Is it possible to pick the greatest word of all time?
Dictionary.Com thinks so and has narrowed down the possibilities to 32.
First Round Matchups
yes vs. no
It’s a matchup for the ages. Every day and often in profound ways, choices between yes and no form the forks that accumulate into the branching paths of our lives. So what’s it going to be: yes or no?
and vs. but
And gives us the precious opportunity to keep going, to add additional thoughts, and requests, and items in a list, and whatever else we want to say next. But but crucially allows us to hit the brakes, to introduce contradictory information or an alternative position.
maybe vs. OK
Maybe is a true blessing: an easy way to be noncommittal. OK is a miracle of near universality and world-class versatility: it can be an adjective, adverb, interjection, noun, and verb (not to mention having a fascinating origin story).
please vs. thank you
The “magic word” itself, please is the key to polite requests and earnest pleas alike. It’s matched up against the term at the other end of such interactions: thank you, the reigning champion of gratitude (yes, technically it’s a phrase, but it functions like a single-word interjection).
um vs. ew
Um gets a bad reputation as the ultimate “filler word,” but try to imagine life without it, with nothing but awkward pauses to resort to when we’re grasping for what to say next. As for ew: just try to express disgust more efficiently.
sorry vs. oops
The world would be a far worse place without a concise way to acknowledge a mistake. There is power in a single, sincere sorry, just as there is catharsis in a well-placed oops. Bonus: both can be wielded sarcastically to searing effect.
hello vs. goodbye
Is there a word more fundamental to what it means to be human than hello? Perhaps there is, and perhaps it’s goodbye. No one likes to say it, but at some point, we all have to.
what vs. why
It’s hard to fathom life without either of these indispensable interrogatives, both essential for posing questions practical and existential.
me vs. you
It’s first person against second person. But remember: everyone is a me and a you, depending on the point of view.
y’all vs. hey
The word y’all, once only a regional favorite of collective address, has broken onto the national scene. But don’t sleep on hey, whose underrated range allows it to pivot from familiar greeting (“Hey!”) to accusatory attention-getter (“Hey!”).
home vs. welcome
Through some kind of linguistic alchemy, home is imbued with the ability to impart some of the same warm feeling of comfort provided by the place itself. Welcome, central to the sacred tradition of hospitality, is proof of the best that we’re capable of.
the vs. thing
A real grammarian’s matchup: the definite article versus the stand-in for any item, tangible or abstract.
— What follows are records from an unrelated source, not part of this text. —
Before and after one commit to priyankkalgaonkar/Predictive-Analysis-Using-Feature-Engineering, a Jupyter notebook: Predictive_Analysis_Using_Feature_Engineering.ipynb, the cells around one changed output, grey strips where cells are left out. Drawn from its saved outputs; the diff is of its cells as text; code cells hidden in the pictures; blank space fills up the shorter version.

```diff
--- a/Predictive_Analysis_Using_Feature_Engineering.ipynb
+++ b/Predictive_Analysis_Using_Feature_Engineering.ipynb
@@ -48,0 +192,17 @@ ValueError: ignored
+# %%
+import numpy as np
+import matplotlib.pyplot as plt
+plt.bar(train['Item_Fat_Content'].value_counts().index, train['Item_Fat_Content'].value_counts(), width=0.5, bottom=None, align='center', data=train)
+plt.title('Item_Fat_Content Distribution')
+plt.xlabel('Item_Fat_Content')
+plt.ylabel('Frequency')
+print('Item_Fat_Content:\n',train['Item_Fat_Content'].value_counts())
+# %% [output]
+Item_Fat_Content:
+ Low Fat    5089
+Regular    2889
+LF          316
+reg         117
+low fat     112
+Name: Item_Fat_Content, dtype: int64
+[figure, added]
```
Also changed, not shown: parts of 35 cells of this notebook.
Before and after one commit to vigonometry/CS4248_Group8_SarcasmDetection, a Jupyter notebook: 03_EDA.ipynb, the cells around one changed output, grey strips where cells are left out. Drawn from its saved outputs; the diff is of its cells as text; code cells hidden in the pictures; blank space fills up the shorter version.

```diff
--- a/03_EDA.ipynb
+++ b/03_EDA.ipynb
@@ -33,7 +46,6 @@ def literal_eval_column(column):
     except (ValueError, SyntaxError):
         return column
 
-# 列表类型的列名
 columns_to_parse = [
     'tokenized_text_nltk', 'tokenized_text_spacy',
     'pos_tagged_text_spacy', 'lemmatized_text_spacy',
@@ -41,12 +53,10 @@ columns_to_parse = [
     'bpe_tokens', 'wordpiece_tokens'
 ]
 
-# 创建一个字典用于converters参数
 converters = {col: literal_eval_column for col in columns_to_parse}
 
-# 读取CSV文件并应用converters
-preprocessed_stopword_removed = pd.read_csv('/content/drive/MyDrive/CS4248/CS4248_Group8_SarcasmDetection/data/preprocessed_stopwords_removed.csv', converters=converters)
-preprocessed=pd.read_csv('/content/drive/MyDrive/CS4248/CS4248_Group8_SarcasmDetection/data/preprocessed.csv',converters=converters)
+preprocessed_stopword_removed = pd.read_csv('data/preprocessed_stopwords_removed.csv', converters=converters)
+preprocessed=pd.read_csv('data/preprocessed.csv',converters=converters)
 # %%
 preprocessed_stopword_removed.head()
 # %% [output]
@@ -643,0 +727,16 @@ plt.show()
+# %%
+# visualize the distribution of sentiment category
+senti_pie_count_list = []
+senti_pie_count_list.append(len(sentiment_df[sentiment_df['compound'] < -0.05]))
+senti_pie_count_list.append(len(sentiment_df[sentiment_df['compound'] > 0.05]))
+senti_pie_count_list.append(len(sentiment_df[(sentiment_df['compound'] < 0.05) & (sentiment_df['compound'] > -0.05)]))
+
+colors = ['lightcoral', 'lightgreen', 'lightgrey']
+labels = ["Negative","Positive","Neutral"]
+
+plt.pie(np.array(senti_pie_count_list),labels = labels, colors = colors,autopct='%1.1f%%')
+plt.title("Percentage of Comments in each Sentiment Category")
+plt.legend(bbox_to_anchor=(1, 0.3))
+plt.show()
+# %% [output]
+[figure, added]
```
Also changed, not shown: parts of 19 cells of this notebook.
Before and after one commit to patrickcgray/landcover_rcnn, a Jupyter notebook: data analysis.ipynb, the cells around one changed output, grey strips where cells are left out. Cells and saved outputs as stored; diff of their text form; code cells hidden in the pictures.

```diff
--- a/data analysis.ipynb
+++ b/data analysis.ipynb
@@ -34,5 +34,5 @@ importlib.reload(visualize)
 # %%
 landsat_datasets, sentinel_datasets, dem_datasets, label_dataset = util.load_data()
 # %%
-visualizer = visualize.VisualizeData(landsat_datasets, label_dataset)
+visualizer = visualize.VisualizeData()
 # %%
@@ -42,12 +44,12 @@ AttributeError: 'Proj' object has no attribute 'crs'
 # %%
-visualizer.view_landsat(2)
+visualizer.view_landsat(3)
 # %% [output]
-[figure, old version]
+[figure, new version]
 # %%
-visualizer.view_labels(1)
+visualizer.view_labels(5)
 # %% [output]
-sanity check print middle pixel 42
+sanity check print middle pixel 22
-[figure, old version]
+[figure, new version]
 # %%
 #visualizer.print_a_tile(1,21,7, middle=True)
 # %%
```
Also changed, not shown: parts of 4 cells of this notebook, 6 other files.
Good luck getting the English language to function without either of these ubiquitous terms.
love vs. friend
The basis of entire genres of songs, stories, and letters, love is renowned for its use as both a noun and—most famously between I and you—a verb. Love itself may be beloved, but don’t discount the joy of calling someone a friend—and of having the word applied to you.
whoa vs. awesome
This matchup pits pop culture darling whoa against longtime favorite awesome. The latter may seem played out, even after besting cool to make the GWOAT tournament, but don’t underestimate its continued prominence in our informal vocabulary.
happy vs. beautiful
In a field short on adjectives, either one of these perennially popular descriptors could draw the support of those who prize positivity.
lol vs. yikes
The inclusion of lol is sure to rile up the purists, begging the question of whether it’s even a word (and whether we just used begging the question properly lol). And then there’s yikes, a potential dark horse and, according to one analyst, “the Boaty McBoatfaciest competitor in the bracket.”
You can vote on Twitter.
I’m opting for love, because that’s what the world, and people, need most.